  1. I know these rankings are geared towards 5×5 leagues but can it be used practically for h2h points leagues. Also, where can I find an up to date & accurate mlb depth charts? Thanks!

    1. Thanks for reading J
      Yes, I’d use this for h2h pts leagues without hesitation. That’s how most of my leagues are (my personal favorite style)

      As far as mlb depth charts, mlbdepthcarts.com is excellent I find. There are plenty out there, I like this one…I’m sure other guys might have their favorites to share too.

    2. J,

      I would say both yes and no.

      K’s are more important in roto than they are in points leagues. Yes, K’s are the best predictor of pitcher performance in general, but in points leagues, horses who can pitch deep into games but don’t get a ton of K’s are much more valuable than they are in roto.

      For this reason. I would upgrade pitchers like Jordan Zimmermann and similarly downgrade guys like Danny Salazar, Tony Cingrani and Shelby Miller who all have trouble pitching deep into games.

  2. Awesome articles! In a 12-team, 26 round draft, what round should I be targeting SP Iwakuma if he’s still available? Thanks!
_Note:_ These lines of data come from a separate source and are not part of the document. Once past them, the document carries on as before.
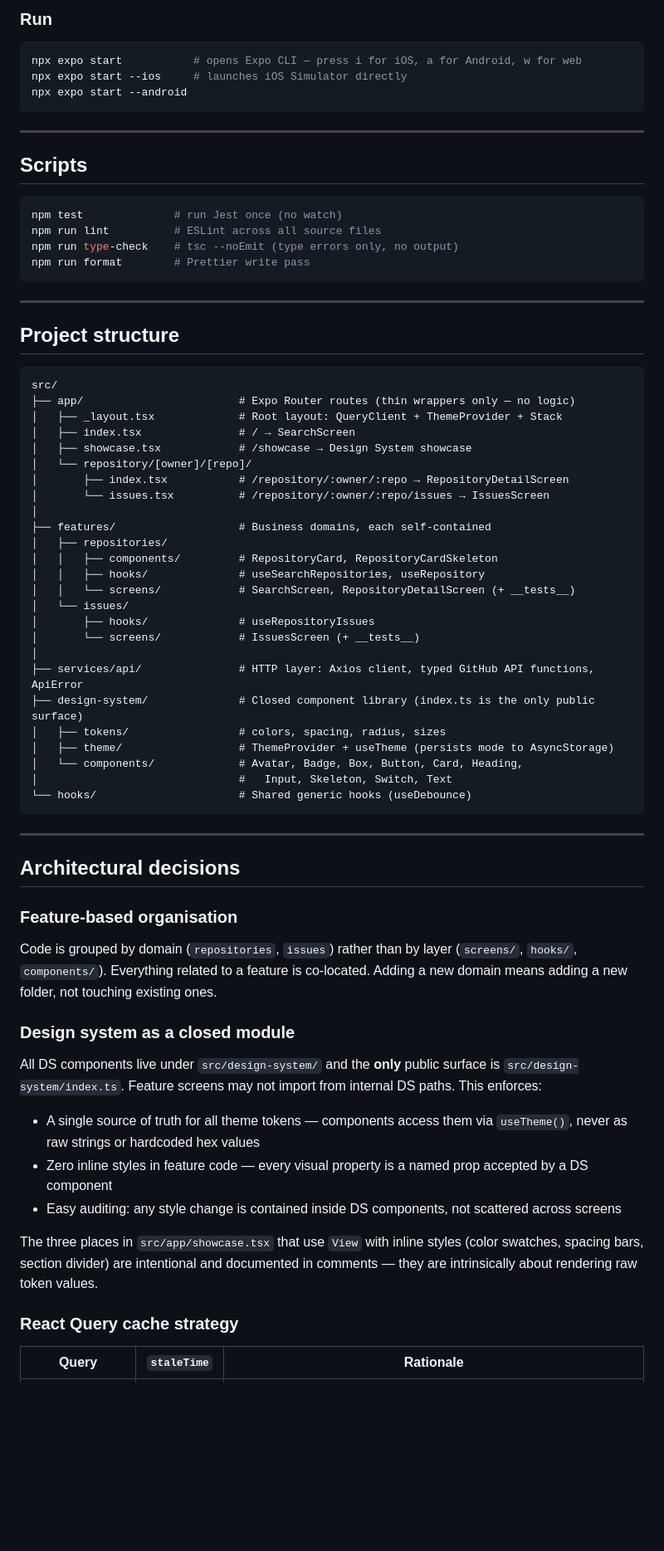
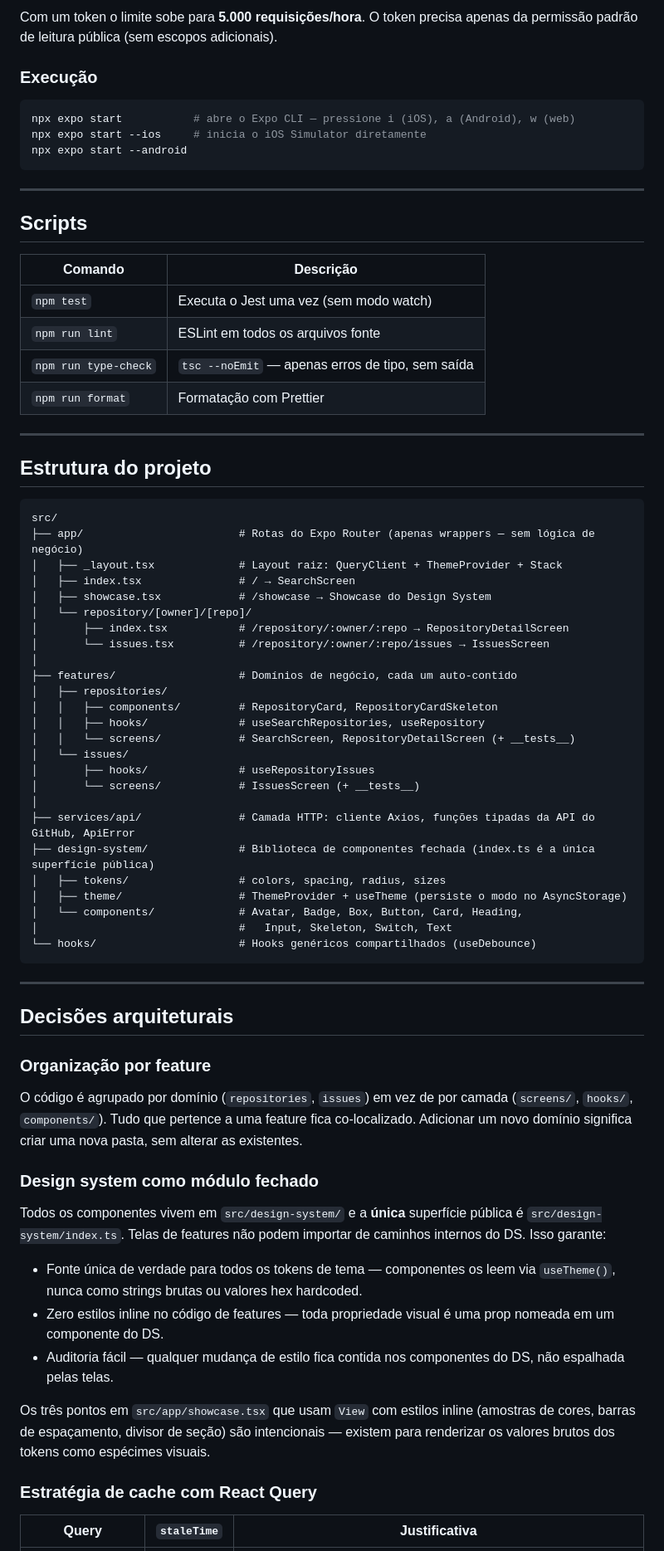
Before and after one commit to rodrigoandradebcc/github-exporer, a Markdown page: README.md, the part around one of its changes. Shown at 83% size. Rendered like a GitHub page; blank space fills up the shorter version.

Commit message:
feat: update README.md for improved clarity and localization in features and technologies

````diff
--- a/README.md
+++ b/README.md
@@ -49,9 +67,11 @@ The `EXPO_PUBLIC_` prefix is required by Expo SDK 49+ to expose variables to app
 
-### Run
+Com um token o limite sobe para **5.000 requisições/hora**. O token precisa apenas da permissão padrão de leitura pública (sem escopos adicionais).
+
+### Execução
 
 ```bash
-npx expo start           # opens Expo CLI — press i for iOS, a for Android, w for web
-npx expo start --ios     # launches iOS Simulator directly
+npx expo start           # abre o Expo CLI — pressione i (iOS), a (Android), w (web)
+npx expo start --ios     # inicia o iOS Simulator diretamente
 npx expo start --android
 ```
 
@@ -59,28 +79,28 @@ npx expo start --android
 
 ## Scripts
 
-```bash
-npm test              # run Jest once (no watch)
-npm run lint          # ESLint across all source files
-npm run type-check    # tsc --noEmit (type errors only, no output)
-npm run format        # Prettier write pass
-```
+| Comando | Descrição |
+|---|---|
+| `npm test` | Executa o Jest uma vez (sem modo watch) |
+| `npm run lint` | ESLint em todos os arquivos fonte |
+| `npm run type-check` | `tsc --noEmit` — apenas erros de tipo, sem saída |
+| `npm run format` | Formatação com Prettier |
 
 ---
 
-## Project structure
+## Estrutura do projeto
 
 ```
 src/
-├── app/                        # Expo Router routes (thin wrappers only — no logic)
-│   ├── _layout.tsx             # Root layout: QueryClient + ThemeProvider + Stack
+├── app/                        # Rotas do Expo Router (apenas wrappers — sem lógica de negócio)
+│   ├── _layout.tsx             # Layout raiz: QueryClient + ThemeProvider + Stack
 │   ├── index.tsx               # / → SearchScreen
-│   ├── showcase.tsx            # /showcase → Design System showcase
+│   ├── showcase.tsx            # /showcase → Showcase do Design System
 │   └── repository/[owner]/[repo]/
 │       ├── index.tsx           # /repository/:owner/:repo → RepositoryDetailScreen
 │       └── issues.tsx          # /repository/:owner/:repo/issues → IssuesScreen
 │
-├── features/                   # Business domains, each self-contained
+├── features/                   # Domínios de negócio, cada um auto-contido
 │   ├── repositories/
 │   │   ├── components/         # RepositoryCard, RepositoryCardSkeleton
 │   │   ├── hooks/              # useSearchRepositories, useRepository
@@ -89,34 +109,34 @@ src/
 │       ├── hooks/              # useRepositoryIssues
 │       └── screens/            # IssuesScreen (+ __tests__)
 │
-├── services/api/               # HTTP layer: Axios client, typed GitHub API functions, ApiError
-├── design-system/              # Closed component library (index.ts is the only public surface)
+├── services/api/               # Camada HTTP: cliente Axios, funções tipadas da API do GitHub, ApiError
+├── design-system/              # Biblioteca de componentes fechada (index.ts é a única superfície pública)
 │   ├── tokens/                 # colors, spacing, radius, sizes
-│   ├── theme/                  # ThemeProvider + useTheme (persists mode to AsyncStorage)
+│   ├── theme/                  # ThemeProvider + useTheme (persiste o modo no AsyncStorage)
 │   └── components/             # Avatar, Badge, Box, Button, Card, Heading,
 │                               #   Input, Skeleton, Switch, Text
-└── hooks/                      # Shared generic hooks (useDebounce)
+└── hooks/                      # Hooks genéricos compartilhados (useDebounce)
 ```
 
 ---
 
-## Architectural decisions
+## Decisões arquiteturais
 
-### Feature-based organisation
+### Organização por feature
 
-Code is grouped by domain (`repositories`, `issues`) rather than by layer (`screens/`, `hooks/`, `components/`). Everything related to a feature is co-located. Adding a new domain means adding a new folder, not touching existing ones.
+O código é agrupado por domínio (`repositories`, `issues`) em vez de por camada (`screens/`, `hooks/`, `components/`). Tudo que pertence a uma feature fica co-localizado. Adicionar um novo domínio significa criar uma nova pasta, sem alterar as existentes.
 
-### Design system as a closed module
+### Design system como módulo fechado
 
-All DS components live under `src/design-system/` and the **only** public surface is `src/design-system/index.ts`. Feature screens may not import from internal DS paths. This enforces:
+Todos os componentes vivem em `src/design-system/` e a **única** superfície pública é `src/design-system/index.ts`. Telas de features não podem importar de caminhos internos do DS. Isso garante:
 
-- A single source of truth for all theme tokens — components access them via `useTheme()`, never as raw strings or hardcoded hex values
-- Zero inline styles in feature code — every visual property is a named prop accepted by a DS component
-- Easy auditing: any style change is contained inside DS components, not scattered across screens
+- Fonte única de verdade para todos os tokens de tema — componentes os leem via `useTheme()`, nunca como strings brutas ou valores hex hardcoded.
+- Zero estilos inline no código de features — toda propriedade visual é uma prop nomeada em um componente do DS.
+- Auditoria fácil — qualquer mudança de estilo fica contida nos componentes do DS, não espalhada pelas telas.
 
-The three places in `src/app/showcase.tsx` that use `View` with inline styles (color swatches, spacing bars, section divider) are intentional and documented in comments — they are intrinsically about rendering raw token values.
+Os três pontos em `src/app/showcase.tsx` que usam `View` com estilos inline (amostras de cores, barras de espaçamento, divisor de seção) são intencionais — existem para renderizar os valores brutos dos tokens como espécimes visuais.
 
-### React Query cache strategy
+### Estratégia de cache com React Query
 
-| Query | `staleTime` | Rationale |
+| Query | `staleTime` | Justificativa |
 |---|---|---|
````
Also changed, not shown: other parts of README.md (+55 -37 lines).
    1. He has been slipping further than he should. I just nabbed him with the 162nd pick in an expert draft last Sunday. I think you target Iwakuma once all the pitchers you really like are gone. You might be able to add him as your 4th SP, and I had him ranked as a top 15 guy before the injury.

Comments are closed.